The reform aims to decentralize government power in order to grant greater autonomy to Ukraine’s regions. The plan includes allowing local self-governance in the separatist Donetsk and Lugansk regions, which are currently engaged in a conflict with pro-Kiev government forces.

Earlier today, as parliament members were gathering for the hearing, representatives of Ukraine’s Radical party blocked the parliamentary podium in protest against the reform. Yulia Tymoshenko’s Batkivshchyna party was also against the reform.

On the morning of the parliamentary hearing, a protest against the reform attracted roughly 1,000 people to the square in front of the parliament building in Kiev.

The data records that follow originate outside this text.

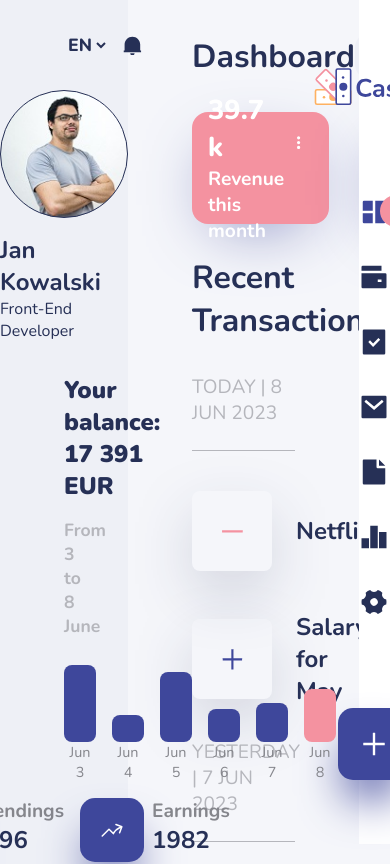
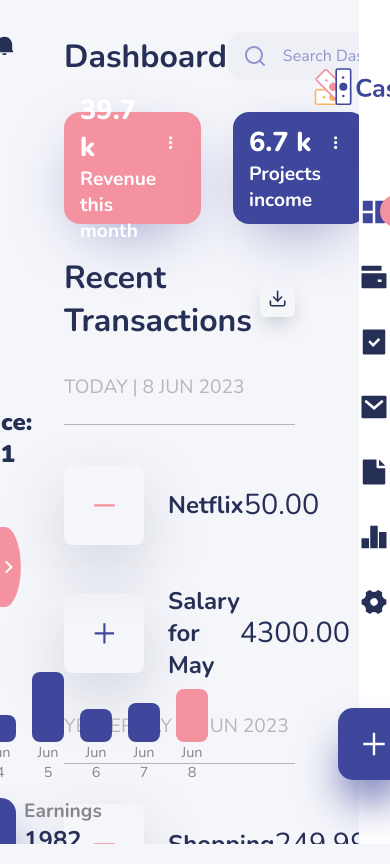
Before and after one commit to MeloonDev/finance-dashboard, a React (Create React App) app: page / in a window 390 px wide. Shown: the top 864 px of the page. Built offline with nearby package versions, Linux system fonts and the light colour scheme.

Commit message:
Visual changes

```diff
--- a/package.json
+++ b/package.json
@@ -10,7 +10,6 @@
     "@types/node": "^16.18.34",
     "@types/react": "^18.2.7",
     "@types/react-dom": "^18.2.4",
-    "framer-motion": "^10.12.16",
     "react": "^18.2.0",
     "react-dom": "^18.2.0",
     "react-icons": "^4.9.0",
--- a/src/areas/LeftSideBar.scss
+++ b/src/areas/LeftSideBar.scss
@@ -8,5 +8,49 @@
   display: flex;
   flex-direction: column;
   align-items: center;
-  //   justify-content: space-between;
+  transition: all 0.2s ease-in-out;
+
+  .toggle {
+    position: absolute;
+    top: 50%;
+    left: 100%;
+    transform: translate(-35%, -50%);
+    width: 2rem;
+    height: 5rem;
+    background: $color-secondary;
+    border-radius: 0 50% 50% 0;
+    display: flex;
+    align-items: center;
+    justify-content: flex-end;
+    cursor: pointer;
+    visibility: hidden;
+
+    svg {
+      width: 1.5rem;
+      height: 1.5rem;
+      fill: $color-white;
+      transition: all 0.2s ease-in-out;
+    }
+  }
 }
+
+@media (max-width: 1150px) {
+  .left-side-bar-wrapper {
+    position: absolute;
+    transform: translateX(-100%);
+
+    .toggle {
+      visibility: visible;
+    }
+
+    &.active {
+      transform: translateX(0);
+
+      .toggle {
+        svg {
+          transform: rotate(180deg);
+        }
+      }
+    }
+  }
+}
--- a/src/areas/LeftSideBar.tsx
+++ b/src/areas/LeftSideBar.tsx
@@ -1,12 +1,23 @@
 import "./LeftSideBar.scss";
+import { useState } from "react";
+import { RiArrowRightSLine } from "react-icons/ri";
 import Profile from "../components/Profile";
 import TopButtons from "../components/TopButtons";
 import Card from "../components/Card";
 import Balance from "../components/Balance";
 
 function LeftSideBar() {
+  const [openSideBar, setOpenSideBar] = useState(false);
+
   return (
-    <div className="left-side-bar-wrapper">
+    <div
+      className={
+        openSideBar ? "left-side-bar-wrapper active" : "left-side-bar-wrapper"
+      }
+    >
+      <div className="toggle" onClick={() => setOpenSideBar(!openSideBar)}>
+        <RiArrowRightSLine />
+      </div>
       <TopButtons />
       <Profile />
       <Balance />
--- a/src/components/PlusButton.scss
+++ b/src/components/PlusButton.scss
@@ -11,10 +11,20 @@
   justify-content: center;
   box-shadow: -2px 27px 46px -11px $color-primary;
   cursor: pointer;
+  transition: all 0.15s ease-in-out;
 
   svg {
     width: 2rem;
     height: 2rem;
     fill: $color-white;
   }
+
+  &:hover {
+    transform: scale(1.15);
+  }
+
+  &:active {
+    transform: scale(0.9);
+    background: $color-secondary;
+  }
 }
--- a/src/components/PlusButton.tsx
+++ b/src/components/PlusButton.tsx
@@ -1,16 +1,11 @@
 import "./PlusButton.scss";
-import { motion } from "framer-motion";
 import { AiOutlinePlus } from "react-icons/ai";
 
 function PlusButton() {
   return (
-    <motion.button
-      className="plus-btn"
-      whileHover={{ scale: 1.15 }}
-      whileTap={{ scale: 0.9, backgroundColor: "#f492a0" }}
-    >
+    <button className="plus-btn">
       <AiOutlinePlus />
-    </motion.button>
+    </button>
   );
 }
 export default PlusButton;
```
Also changed, not shown: 1 other file (tests, documents, lock files or other folders).
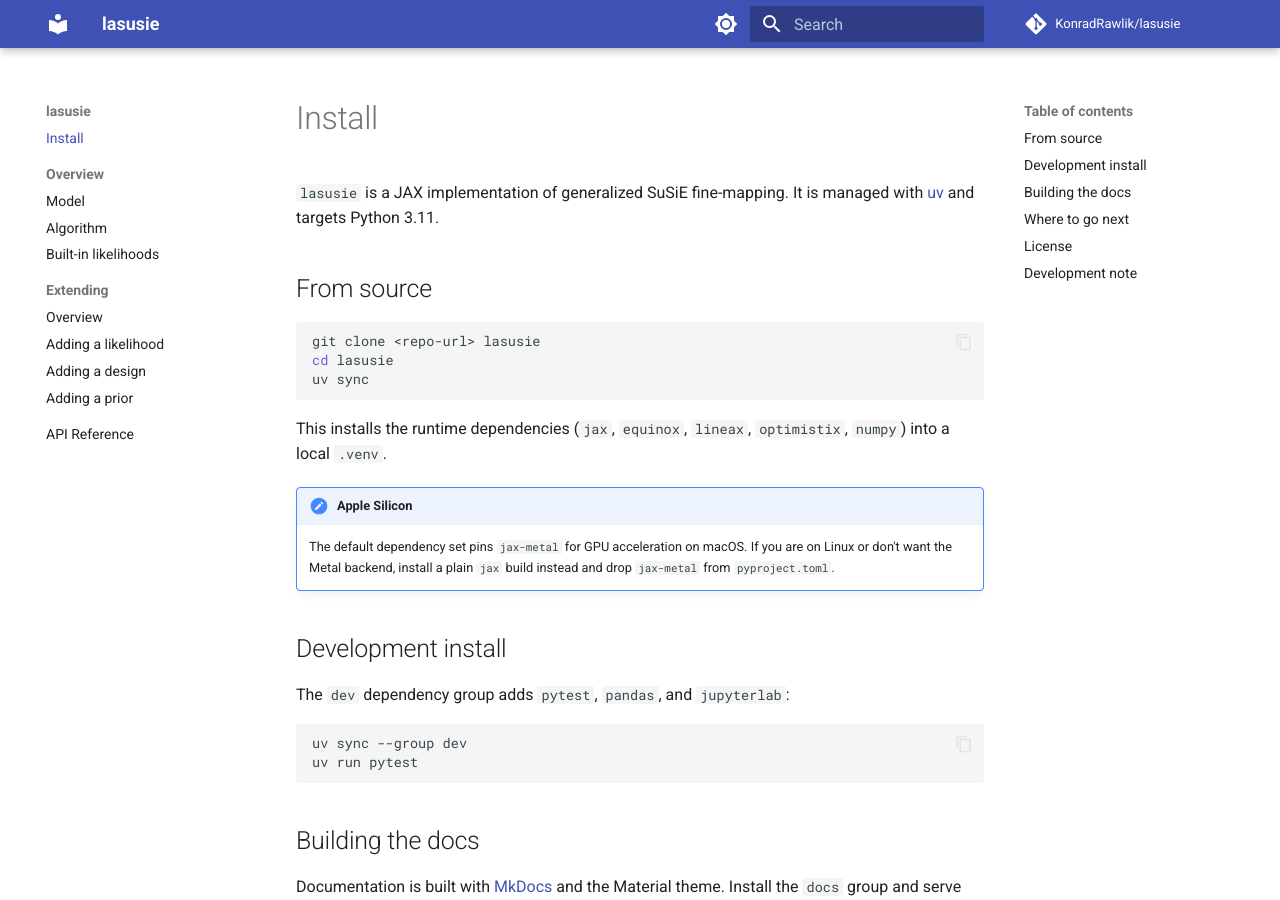
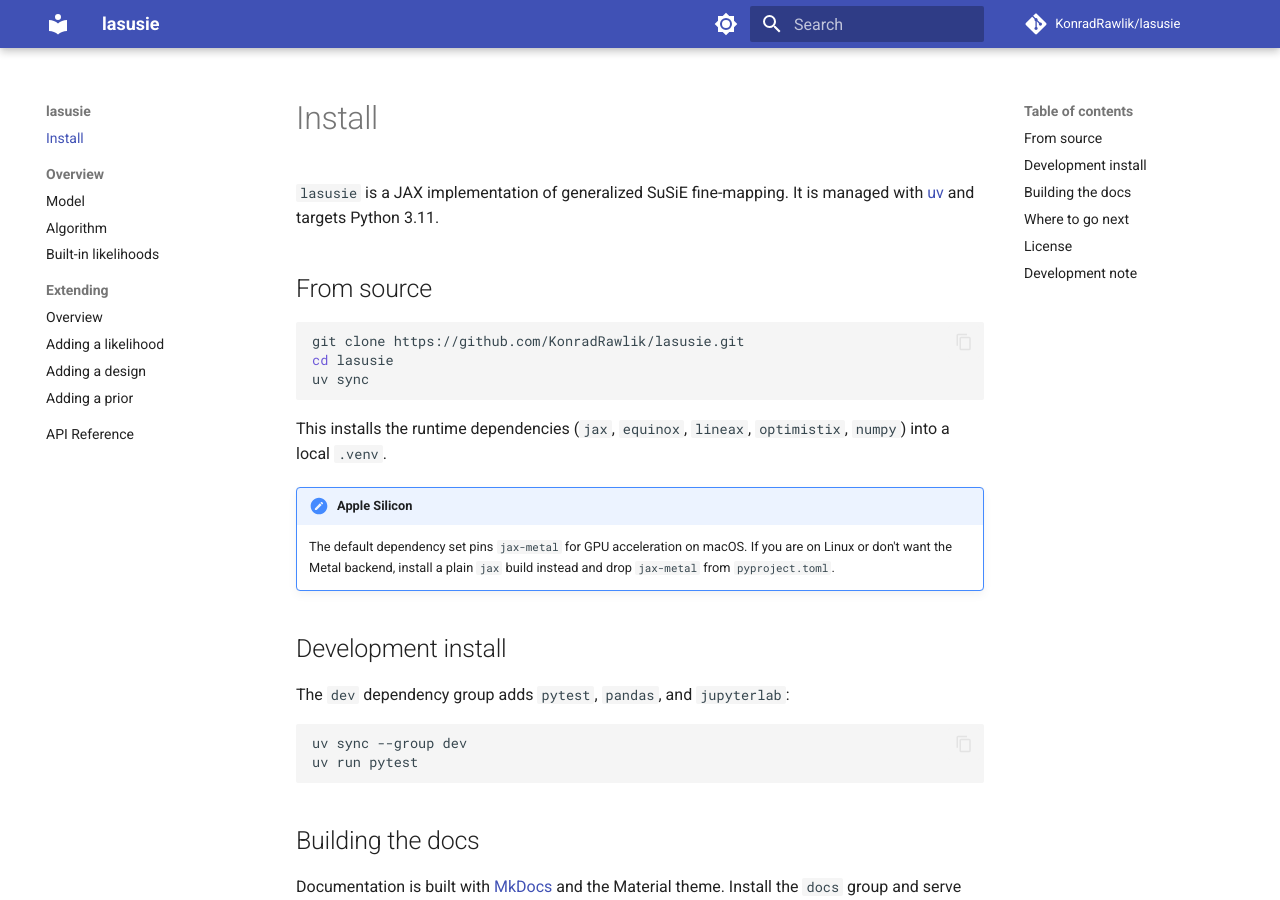
Before and after one commit to KonradRawlik/lasusie, an MkDocs documentation site: the page built from docs/index.md, in a window 1280 px wide and 900 px high. Built offline with MkDocs 1.6.1 and Material for MkDocs 9.7.7, drawn with Linux system fonts in a browser that asks for light colours; comment, search, counter and statistics services are not loaded; some of the changed lines change nothing that is shown.

Commit message:
Fix repo url in docs

````diff
--- a/docs/index.md
+++ b/docs/index.md
@@ -6,7 +6,7 @@ managed with [uv](https://docs.astral.sh/uv/) and targets Python 3.11.
 ## From source
 
 ```bash
-git clone <repo-url> lasusie
+git clone https://github.com/KonradRawlik/lasusie.git
 cd lasusie
 uv sync
 ```
````
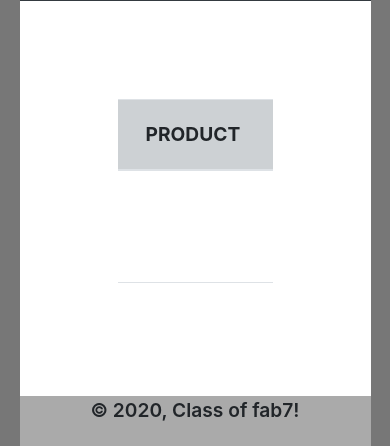
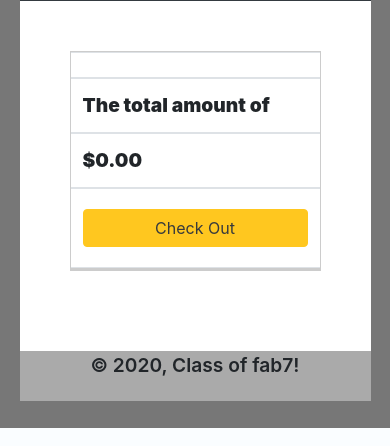
Before and after one commit to Trui-git/shoppingcart, a PHP site: page /cart.php in a window 390 px wide. Shown: the part 416-862 px from the top of the page. Run offline with PHP 8.4, Linux system fonts and the light colour scheme; data that the repository does not hold is empty.

Commit message:
ADD MOBILE PHONE CONFIG

```diff
--- a/css/site.css
+++ b/css/site.css
@@ -321,3 +321,61 @@ button:hover {
 .checkout{
     width: 100% !important;
 }
+
+
+/*
+Max width before this PARTICULAR table gets nasty
+This query will take effect for any screen smaller than 760px
+and also iPads specifically.
+*/
+@media
+only screen and (max-width: 760px),
+(min-device-width: 768px) and (max-device-width: 1024px)  {
+
+	/* Force table to not be like tables anymore */
+	table, thead, tbody, th, td, tr {
+		display: block;
+	}
+
+	/* Hide table headers (but not display: none;, for accessibility) */
+	thead tr {
+		position: absolute;
+		top: -9999px;
+		left: -9999px;
+	}
+
+	tr { border: 1px solid #ccc; }
+
+	td {
+		/* Behave  like a "row" */
+		border: none;
+		border-bottom: 1px solid #eee;
+		position: relative;
+		padding-left: 50%;
+	}
+
+	td:before {
+		/* Now like a table header */
+		position: absolute;
+		/* Top/left values mimic padding */
+		top: 6px;
+		left: 6px;
+		width: 45%;
+		padding-right: 10px;
+		white-space: nowrap;
+	}
+
+    .th-lg {
+        min-height: 80px;
+    }
+
+    .col-md-12{
+        padding: 0px !important;
+    }
+
+	/*
+	Label the data
+	*/
+
+
+}
--- a/views/login.php
+++ b/views/login.php
@@ -45,9 +45,9 @@
                 <?php else :?>
                     <h1>Login</h1>
                     <label for="username"><b>User Name</b></label>
+                    <input type="text" placeholder="Enter User Name" name="usernameLogin" required>
+                    <label for="psw"><b>Password</b></label>
                     <input type="password" placeholder="Enter Password" name="passwordLogin" required>
-                    <label for="psw"><b>Password</b></label>
-                    <input type="text" placeholder="Enter User Name" name="usernameLogin" required>
                     <div class="clearfix">
                         <button type="button" onclick="HideProduct()" class="cancelbtn">Cancel</button>
                         <button type="submit" class="loginbtn">Login</button>
```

According to Ukrainian news source Ukrainskaya Pravda, most of the protesters represented far-right groups, such as the Radical Party of Ukraine and the nationalist organization “Svoboda.” After the parliamentary vote took place, confrontations occurred between the protesters and the police. Protesters began throwing smoke grenades at the parliament building and trying to break down the metal fence surrounding the building. According to news channel 112 Ukraina, the police used tear gas on the crowd. At least 100 police officers and national guard troops were injured in these clashes. At one point in the encounter, far-right activists even threw a grenade at police.

The constitutional reform was drafted in accordance with the Minsk peace deal, signed by Ukraine, Russia, France, and Germany, with the aim of resolving the crisis in eastern Ukraine.

The crisis has been raging since November 2013 in Donetsk and Lugansk regions, where armed separatists are leading an uprising against the government in Kiev.

Ukraine’s constitutional court has already ruled in favor of the reform. The reform would eliminate gubernatorial posts in Ukraine’s regions (currently, the president appoints governors). Instead, the president would appoint prefects, and executive power would be given to local executive committees, which would be appointed by local parliaments. The regional parliaments, in turn, would be elected by local residents.